Corruption in Afghanistan: What needs to change
In November 2015 Afghanistan government officials announced a massive real estate deal with a well-known businessperson. Involving 8,800 homes in central Kabul, the agreement had an initial investment of at least US$95 million.
The problem: the person in question was Khalilullah Frozi – who's currently imprisoned for his role in the Kabul Bank scandal. Frozi – who reportedly only serves his sentence at night – said the deal would help him pay back the US$137 million he owes the government as part of his sentence.
While the agreement was ultimately dropped in the face of criticism, it’s an indication of the corruption that continues to plague Afghanistan.
So what can be done to tackle the problem? Transparency International and national partner Integrity Watch Afghanistan have carried out the first-ever comprehensive assessment of Afghanistan’s capacity to fight corruption, covering all key institutions and laws.
President Ghani has made big promises to crack down on corruption. National Integrity System Assessment: Afghanistan 2015 highlights the issues that need to be tackled urgently. Here are three of them.
1. A dysfunctional police and judiciary is allowing impunity for the corrupt
Less than half of victims who report incidents of violence or crime in Afghanistan do so to the police, and citizens rated the judiciary as the most corrupt institution in the country. The government urgently needs to restore the public’s trust in the state’s ability to deliver justice.

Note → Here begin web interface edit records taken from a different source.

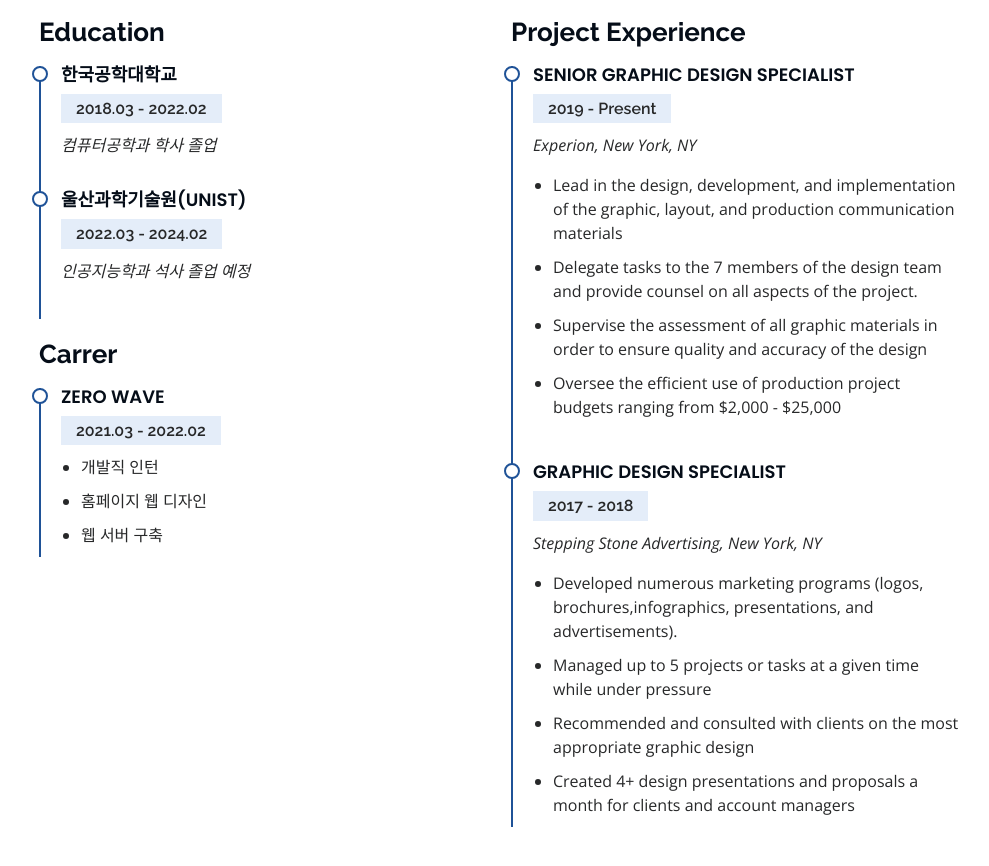
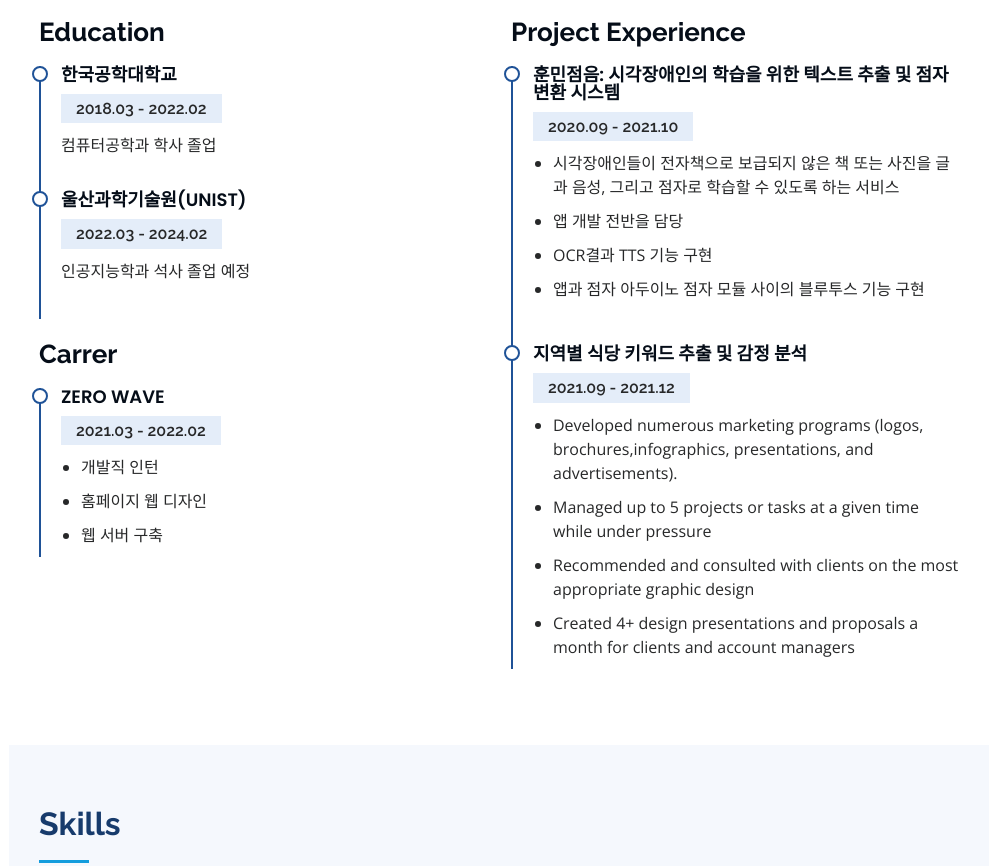
Before and after one commit to kimchaeri/kimchaeri.github.io, a plain HTML site: page index.html in a window 1280 px wide. Shown: the part 1523-2389 px from the top of the page, without its empty margins (291-1280 px from the left). Drawn offline with nearby package versions, Linux system fonts and the light colour scheme.

Commit message:
resume add

```diff
--- a/index.html
+++ b/index.html
@@ -149,13 +149,13 @@
             <div class="resume-item">
               <h4>한국공학대학교</h4>
               <h5>2018.03 - 2022.02</h5>
-              <p><em>컴퓨터공학과 학사 졸업</em></p>
+              <p>컴퓨터공학과 학사 졸업</p>
               <!--<p>Qui deserunt veniam. Et sed aliquam labore tempore sed quisquam iusto autem sit. Ea vero voluptatum qui ut dignissimos deleniti nerada porti sand markend</p>-->
             </div>
             <div class="resume-item">
               <h4>울산과학기술원(UNIST)</h4>
               <h5>2022.03 - 2024.02</h5>
-              <p><em>인공지능학과 석사 졸업 예정</em></p>
+              <p>인공지능학과 석사 졸업 예정</p>
               <!--<p>Quia nobis sequi est occaecati aut. Repudiandae et iusto quae reiciendis et quis Eius vel ratione eius unde vitae rerum voluptates asperiores voluptatem Earum molestiae consequatur neque etlon sader mart dila</p>-->
             </div>
 
@@ -174,20 +174,18 @@
           <div class="col-lg-6" data-aos="fade-up" data-aos-delay="100">
             <h3 class="resume-title">Project Experience</h3>
             <div class="resume-item">
-              <h4>Senior graphic design specialist</h4>
-              <h5>2019 - Present</h5>
-              <p><em>Experion, New York, NY </em></p>
+              <h4>훈민점음: 시각장애인의 학습을 위한 텍스트 추출 및 점자 변환 시스템</h4>
+              <h5>2020.09 - 2021.10</h5>
               <ul>
-                <li>Lead in the design, development, and implementation of the graphic, layout, and production communication materials</li>
-                <li>Delegate tasks to the 7 members of the design team and provide counsel on all aspects of the project. </li>
-                <li>Supervise the assessment of all graphic materials in order to ensure quality and accuracy of the design</li>
-                <li>Oversee the efficient use of production project budgets ranging from $2,000 - $25,000</li>
+                <li>시각장애인들이 전자책으로 보급되지 않은 책 또는 사진을 글과 음성, 그리고 점자로 학습할 수 있도록 하는 서비스</li>
+                <li>앱 개발 전반을 담당</li>
+                <li>OCR결과 TTS 기능 구현</li>
+                <li>앱과 점자 아두이노 점자 모듈 사이의 블루투스 기능 구현</li>
               </ul>
             </div>
             <div class="resume-item">
-              <h4>Graphic design specialist</h4>
-              <h5>2017 - 2018</h5>
-              <p><em>Stepping Stone Advertising, New York, NY</em></p>
+              <h4>지역별 식당 키워드 추출 및 감정 분석 </h4>
+              <h5>2021.09 - 2021.12</h5>
               <ul>
                 <li>Developed numerous marketing programs (logos, brochures,infographics, presentations, and advertisements).</li>
                 <li>Managed up to 5 projects or tasks at a given time while under pressure</li>
```
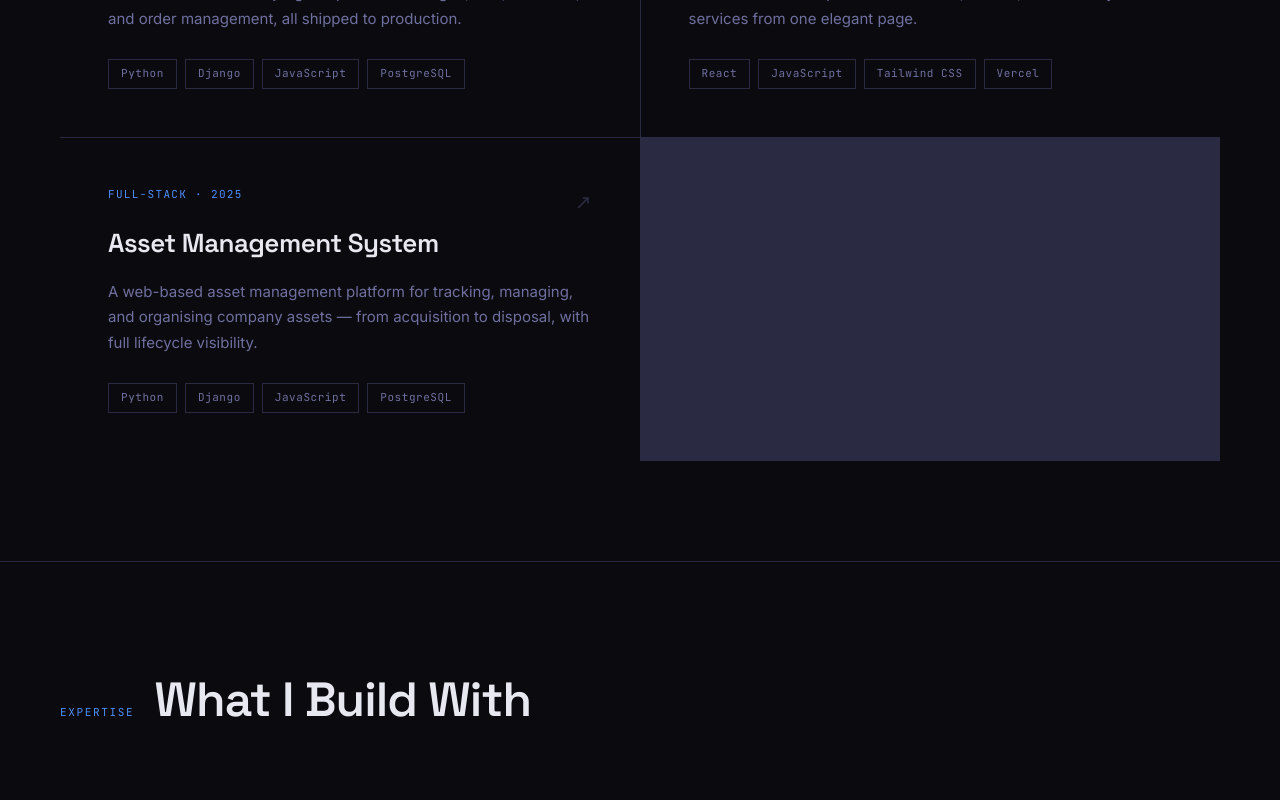
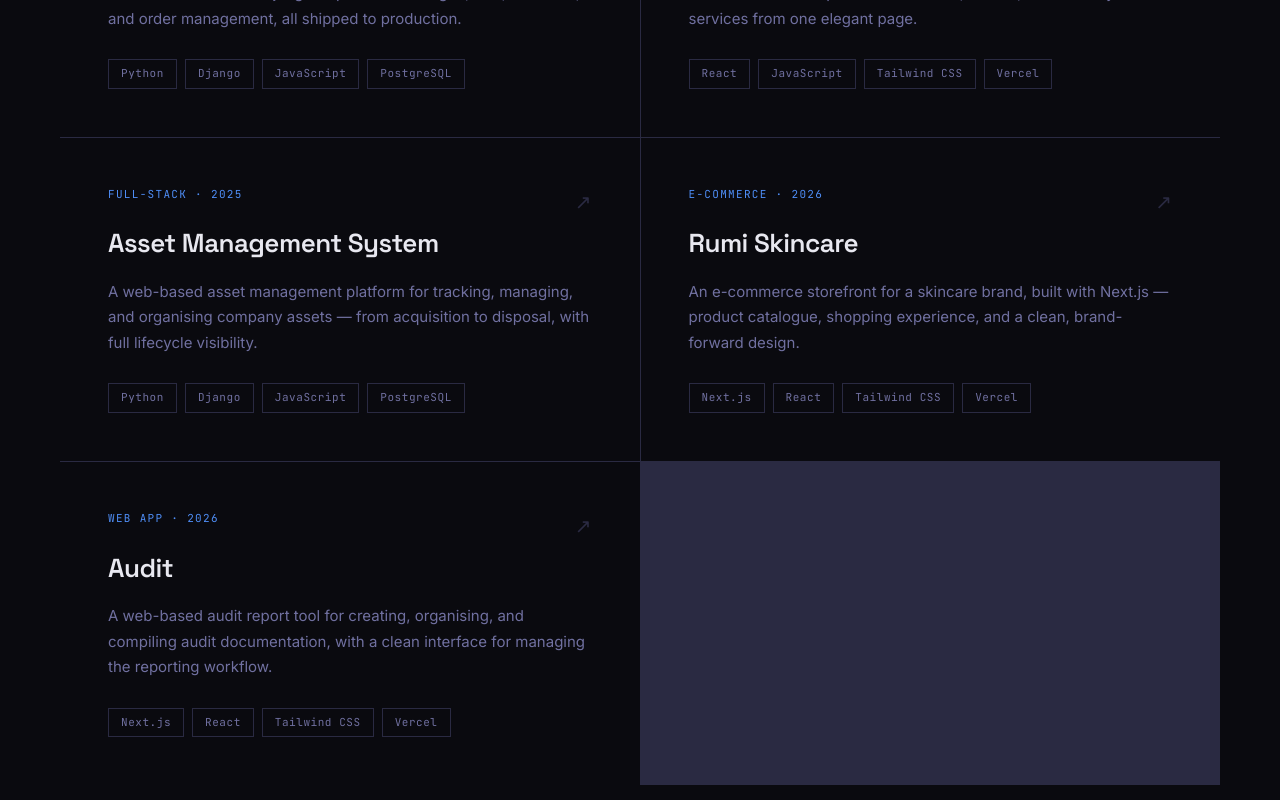
Before and after one commit to PrinceAmoakoBannerman/Portfolio, a React (Create React App) app: page / in a window 1280 px wide. Shown: the part 2060-2860 px from the top of the page. Built offline with nearby package versions, Linux system fonts and the light colour scheme.

Commit message:
Add Rumi Skincare and Audit projects to portfolio

```diff
--- a/src/data.js
+++ b/src/data.js
@@ -43,6 +43,20 @@ export const projects = [
     stack: ["Python", "Django", "JavaScript", "PostgreSQL"],
     link: "https://asm2-sage.vercel.app/",
   },
+  {
+    tag: "E-Commerce · 2026",
+    title: "Rumi Skincare",
+    desc: "An e-commerce storefront for a skincare brand, built with Next.js — product catalogue, shopping experience, and a clean, brand-forward design.",
+    stack: ["Next.js", "React", "Tailwind CSS", "Vercel"],
+    link: "https://rumi-skincare.vercel.app/",
+  },
+  {
+    tag: "Web App · 2026",
+    title: "Audit",
+    desc: "A web-based audit report tool for creating, organising, and compiling audit documentation, with a clean interface for managing the reporting workflow.",
+    stack: ["Next.js", "React", "Tailwind CSS", "Vercel"],
+    link: "https://audit-two-tau.vercel.app/",
+  },
 ];
 
 export const skills = [
```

Judicial decisions frequently appear biased in favour of government and parliament and there are allegations of government officials, politicians and other powerful figures blocking police investigations involving their associates.
The overall result: a dysfunctional justice system in which corruption largely goes unpunished, and those with power enjoy impunity.
2. The state is failing to deliver basic services to citizens. Corruption is largely to blame.
Despite massive investment, Afghanistan’s public sector is struggling to provide even basic services to citizens.
This is partly caused by a highly centralised system of administration, whereby the allocation of state resources is decided through a lengthy bureaucratic procedure with frequent delays.
But it is also the result of a systematic failure to ensure staff are recruited on merit and skills, rather than their connections, and widespread corruption. In 2012, half of Afghan citizens paid a bribe while requesting a public service. The total cost of bribes paid to public officials amounted to US$ 3.9 billion.
As the government struggles to retain legitimacy in the face of insurgency, this failure is destroying public trust in the state.
3. There’s a lack of integrity among many elected officials
Numerous members of parliament run large private businesses, most of them in the name of their relatives, while the sources which provide for the luxurious lifestyles of certain members of parliament have been brought into question.
There’s little done to hold them to account. The anti-corruption commission claims to have registered the assets of 8,000 officials, yet the report found that as of 2012 only 66 had been published.
Abuses of power are widespread. Members of parliament have physically assaulted police officers without any serious repercussions, and there are allegations that some have voted in support of ministers facing no-confidence votes in return for cash or favours.
Stopping corruption will take time, but action is needed urgently
Afghanistan faces numerous daunting governance challenges which need to be addressed if long term stability in the country is to be achieved.
But alongside larger-scale changes, immediate steps can and must be taken to curb the devastation caused by corruption.
We’re calling on the government to take decisive action, including:
- Establish a new independent body to lead and coordinate the fight against corruption, and ensure it is well-resourced and its activities are truly free from political interference.
- Establish an independent judicial service commission to select, appoint and train new judges and judicial staff. The commission should be empowered to make recommendations to parliament on any existing judges who do not meet required levels of integrity.
- Appoint with the highest levels of integrity to key posts, including the Attorney General, who should have a track record of showing leadership against corruption.
National Integrity System Assessment: Afghanistan 2015 was produced with support from United Nations Development Programme,
read full findings and recommendations here.